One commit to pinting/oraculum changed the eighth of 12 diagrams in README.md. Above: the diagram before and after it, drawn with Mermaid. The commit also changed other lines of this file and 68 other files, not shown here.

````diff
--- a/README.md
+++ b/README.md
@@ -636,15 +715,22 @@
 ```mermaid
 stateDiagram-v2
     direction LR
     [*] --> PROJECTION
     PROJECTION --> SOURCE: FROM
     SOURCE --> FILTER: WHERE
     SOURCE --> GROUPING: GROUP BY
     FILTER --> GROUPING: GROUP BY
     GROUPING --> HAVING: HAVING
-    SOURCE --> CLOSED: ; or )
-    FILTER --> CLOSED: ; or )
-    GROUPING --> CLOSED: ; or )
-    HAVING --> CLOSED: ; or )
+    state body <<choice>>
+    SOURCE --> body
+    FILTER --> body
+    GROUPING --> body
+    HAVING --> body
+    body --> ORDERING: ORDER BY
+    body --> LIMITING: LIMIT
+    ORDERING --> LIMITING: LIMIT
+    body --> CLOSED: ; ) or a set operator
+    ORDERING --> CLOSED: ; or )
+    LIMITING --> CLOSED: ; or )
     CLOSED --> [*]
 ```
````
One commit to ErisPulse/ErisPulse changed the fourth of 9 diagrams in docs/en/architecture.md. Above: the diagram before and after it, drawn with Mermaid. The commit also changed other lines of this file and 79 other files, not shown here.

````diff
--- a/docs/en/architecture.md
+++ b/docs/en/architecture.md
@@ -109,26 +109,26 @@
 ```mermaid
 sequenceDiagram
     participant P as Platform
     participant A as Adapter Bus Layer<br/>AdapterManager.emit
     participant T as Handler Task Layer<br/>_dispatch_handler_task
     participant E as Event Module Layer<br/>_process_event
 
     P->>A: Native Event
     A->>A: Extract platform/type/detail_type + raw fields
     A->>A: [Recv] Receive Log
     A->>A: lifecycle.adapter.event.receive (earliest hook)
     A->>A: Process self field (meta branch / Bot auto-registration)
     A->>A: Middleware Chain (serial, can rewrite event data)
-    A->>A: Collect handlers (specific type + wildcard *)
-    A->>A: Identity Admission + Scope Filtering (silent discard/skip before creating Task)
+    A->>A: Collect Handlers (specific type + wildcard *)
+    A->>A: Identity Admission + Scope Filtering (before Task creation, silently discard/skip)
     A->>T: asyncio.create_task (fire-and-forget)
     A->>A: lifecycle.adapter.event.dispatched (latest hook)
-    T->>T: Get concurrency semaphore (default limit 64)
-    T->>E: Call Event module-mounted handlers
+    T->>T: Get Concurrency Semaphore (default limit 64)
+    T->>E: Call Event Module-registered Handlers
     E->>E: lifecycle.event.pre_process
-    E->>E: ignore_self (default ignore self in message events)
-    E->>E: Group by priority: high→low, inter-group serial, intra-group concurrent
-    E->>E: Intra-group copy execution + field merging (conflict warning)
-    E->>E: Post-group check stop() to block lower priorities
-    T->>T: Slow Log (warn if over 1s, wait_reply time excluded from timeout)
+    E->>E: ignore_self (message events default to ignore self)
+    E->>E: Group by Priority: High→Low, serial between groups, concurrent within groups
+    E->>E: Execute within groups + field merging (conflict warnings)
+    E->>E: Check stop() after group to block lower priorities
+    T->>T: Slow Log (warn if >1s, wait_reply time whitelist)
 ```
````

----

Your answer should be the lines above from the one containing "A->>A: lifecycle.adapter.event.dispatched (latest" through the one containing "merging (conflict warnings)", copied exactly and with both ends kept.

Reply
     A->>A: lifecycle.adapter.event.dispatched (latest hook)
-    T->>T: Get concurrency semaphore (default limit 64)
-    T->>E: Call Event module-mounted handlers
+    T->>T: Get Concurrency Semaphore (default limit 64)
+    T->>E: Call Event Module-registered Handlers
     E->>E: lifecycle.event.pre_process
-    E->>E: ignore_self (default ignore self in message events)
-    E->>E: Group by priority: high→low, inter-group serial, intra-group concurrent
-    E->>E: Intra-group copy execution + field merging (conflict warning)
-    E->>E: Post-group check stop() to block lower priorities
-    T->>T: Slow Log (warn if over 1s, wait_reply time excluded from timeout)
+    E->>E: ignore_self (message events default to ignore self)
+    E->>E: Group by Priority: High→Low, serial between groups, concurrent within groups
+    E->>E: Execute within groups + field merging (conflict warnings)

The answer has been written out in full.